From Essex to Australia: the story of convict Jeremiah #crime #history http://www.criminalhistorian.com/from-essex-to-australia-the-story-of-convict-jeremiah/

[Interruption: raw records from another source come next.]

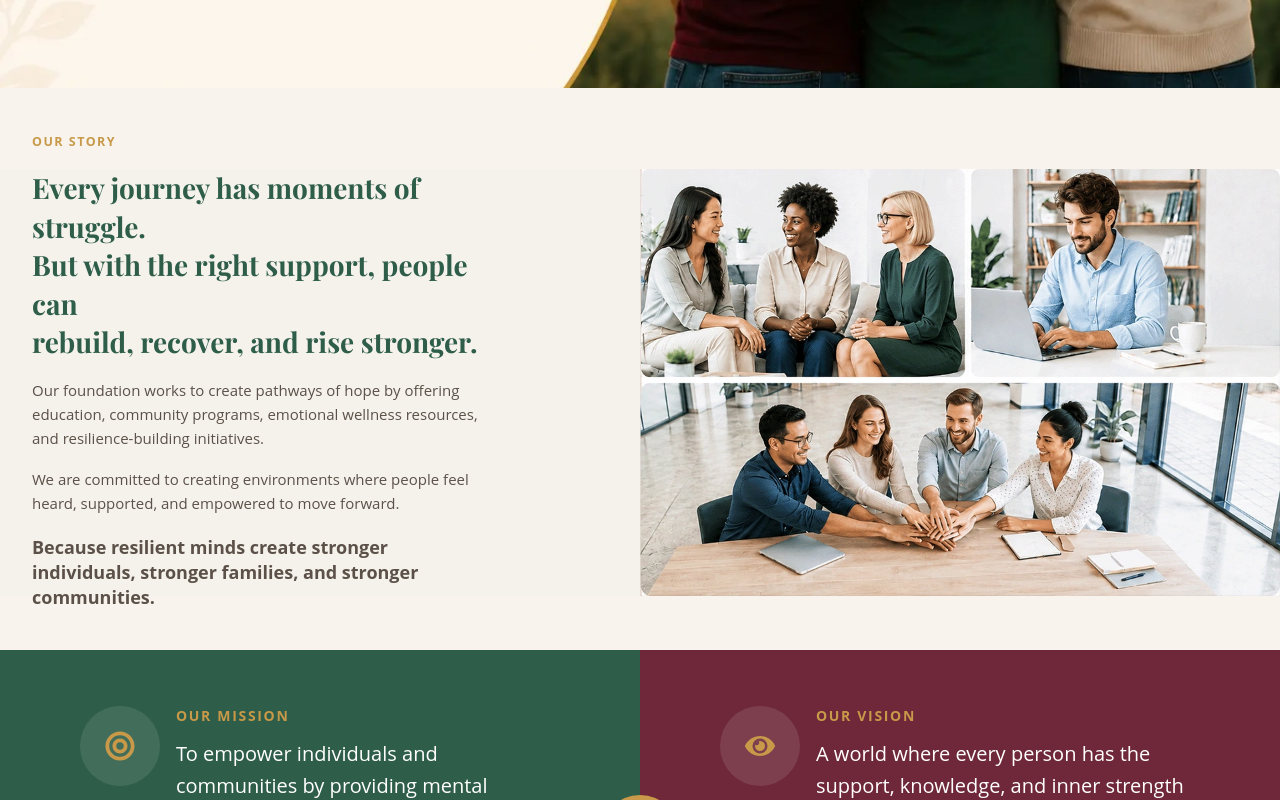
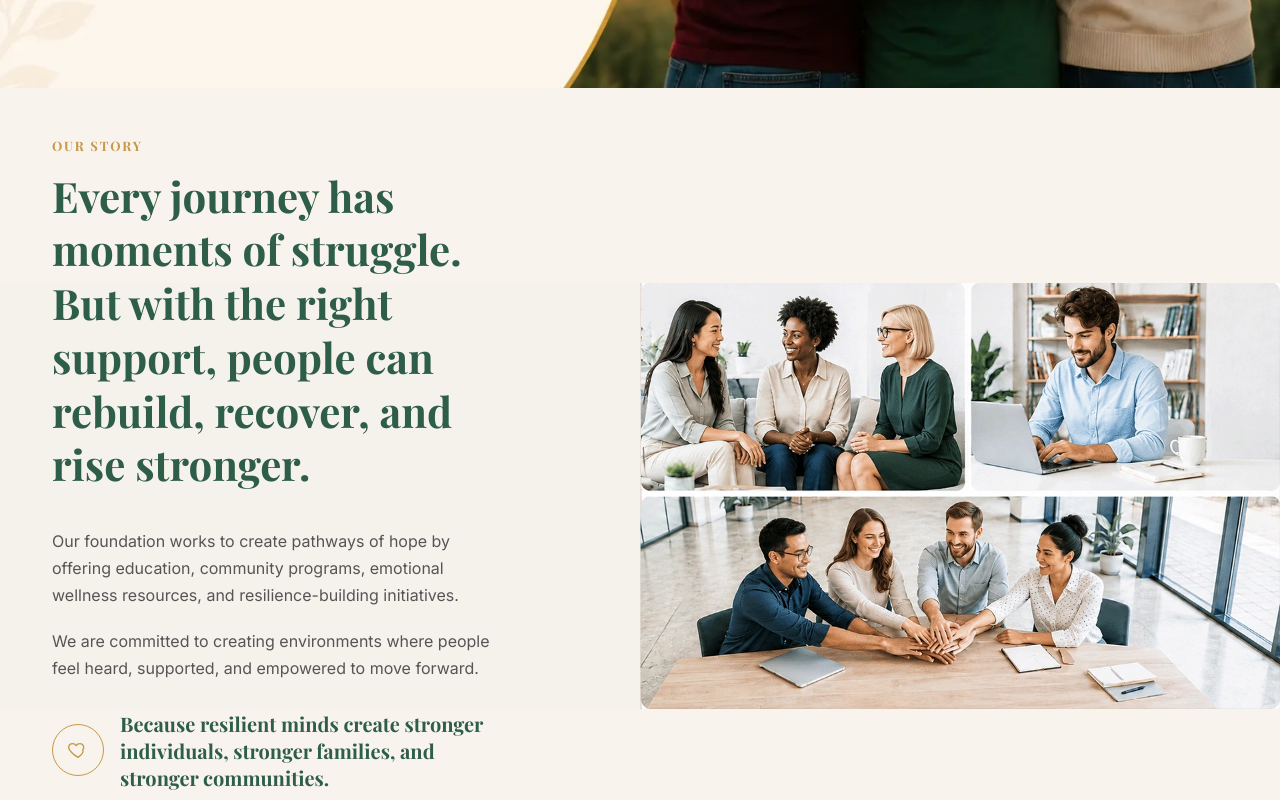
Before and after one commit to Martins-technologies/Resilent-MINDS-foundation, a React (Vite) app: page /about-us in a window 1280 px wide. Shown: the part 580-1380 px from the top of the page. Built offline with nearby package versions, Linux system fonts and the light colour scheme; a web font is replaced by a local one.

Commit message:
everything updated

```diff
--- a/src/components/about/OurStory.jsx
+++ b/src/components/about/OurStory.jsx
@@ -1,28 +1,34 @@
-import Eyebrow from '../ui/Eyebrow';
+import IconHeart from '../icons/IconHeart';
+import styles from './OurStory.module.css';
+
 const OurStory = () => {
   return (
     <section
-      className="relative w-full min-h-[420px] md:min-h-[480px] flex items-center overflow-hidden"
+      className="relative w-full min-h-[640px] md:min-h-[720px] flex items-center overflow-hidden"
       style={{ background: '#F8F4ED' }}
     >
       {/* Content — left half */}
-      <div className="relative z-10 w-full max-w-[40%] min-h-[420px] md:min-h-[480px] flex items-center pl-4 pr-4 md:pl-6 md:pr-6 lg:pl-8 lg:pr-8 py-10">
-        <div className="max-w-[560px]">
-          <Eyebrow>Our Story</Eyebrow>
-          <h3 className="mb-4 mt-2 text-forest leading-snug text-lg sm:text-xl md:text-[22px]">
-            Every journey has moments of struggle.<br />
-            But with the right support, people can<br />
-            rebuild, recover, and rise stronger.
+      <div className="relative z-10 w-full max-w-[42%] min-h-[640px] md:min-h-[720px] flex items-center pl-4 pr-4 md:pl-6 md:pr-6 lg:pl-8 lg:pr-8 py-12" style={{ marginLeft: 20 }}>
+        <div className={styles.copy}>
+          <p className={styles.label}>Our Story</p>
+          <h3 className={styles.heading}>
+            Every journey has moments of struggle. But with the right support,
+            people can rebuild, recover, and rise stronger.
           </h3>
-          <p className="mb-4 text-gray-700 text-xs sm:text-sm md:text-[15px] leading-relaxed">
+          <p className={styles.body}>
             Our foundation works to create pathways of hope by offering education, community programs, emotional wellness resources, and resilience-building initiatives.
           </p>
-          <p className="mb-5 text-gray-700 text-xs sm:text-sm md:text-[15px] leading-relaxed">
+          <p className={styles.body}>
             We are committed to creating environments where people feel heard, supported, and empowered to move forward.
           </p>
-          <p className="font-bold text-base sm:text-lg md:text-[18px] text-burgundy leading-snug">
-            Because resilient minds create stronger individuals, stronger families, and stronger communities.
-          </p>
+          <div className={styles.callout}>
+            <span className={styles.iconWrap} aria-hidden="true">
+              <IconHeart size={22} color="#C79949" strokeWidth={1.5} />
+            </span>
+            <p className={styles.calloutText}>
+              Because resilient minds create stronger individuals, stronger families, and stronger communities.
+            </p>
+          </div>
         </div>
       </div>
       {/* Background image — contain keeps all subjects fully visible (zoom-out) */}
@@ -35,4 +41,5 @@ const OurStory = () => {
     </section>
   );
 };
+
 export default OurStory;
--- /dev/null
+++ b/src/components/about/OurStory.module.css
@@ -0,0 +1,75 @@
+.copy {
+  max-width: 460px;
+  text-align: left;
+}
+
+.label {
+  display: block;
+  margin: 0 0 14px;
+  font-family: var(--rm-font-heading), Georgia, serif;
+  font-size: 13px;
+  font-weight: 700;
+  letter-spacing: 0.14em;
+  text-transform: uppercase;
+  color: #c79949;
+}
+
+.heading {
+  margin: 0 0 36px;
+  font-family: var(--rm-font-heading), Georgia, serif !important;
+  font-size: 42px !important;
+  font-weight: 700 !important;
+  line-height: 1.28 !important;
+  color: #2e5d49 !important;
+  text-align: left;
+}
+
+.body {
+  margin: 0 0 18px;
+  max-width: 460px;
+  font-family: var(--rm-font-body), "Open Sans", sans-serif !important;
+  font-size: 16px !important;
+  font-weight: 400 !important;
+  font-style: normal !important;
+  line-height: 1.7 !important;
+  color: #555555 !important;
+  text-align: left;
+}
+
+.callout {
+  display: flex;
+  align-items: center;
+  gap: 16px;
+  margin-top: 28px;
+}
+
+.iconWrap {
+  display: flex;
+  align-items: center;
+  justify-content: center;
+  flex-shrink: 0;
+  width: 52px;
+  height: 52px;
+  border: 1.5px solid #c79949;
+  border-radius: 50%;
+}
+
+.calloutText {
+  margin: 0;
+  font-family: var(--rm-font-heading), Georgia, serif !important;
+  font-size: 20px !important;
+  font-weight: 700 !important;
+  line-height: 1.35 !important;
+  color: #2e5d49 !important;
+  text-align: left;
+}
+
+@media (max-width: 768px) {
+  .heading {
+    font-size: 30px !important;
+  }
+
+  .calloutText {
+    font-size: 17px !important;
+  }
+}
```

Great to see this published and in good company - the other articles sound fascinating https://twitter.com/history_law/status/1346133769368072192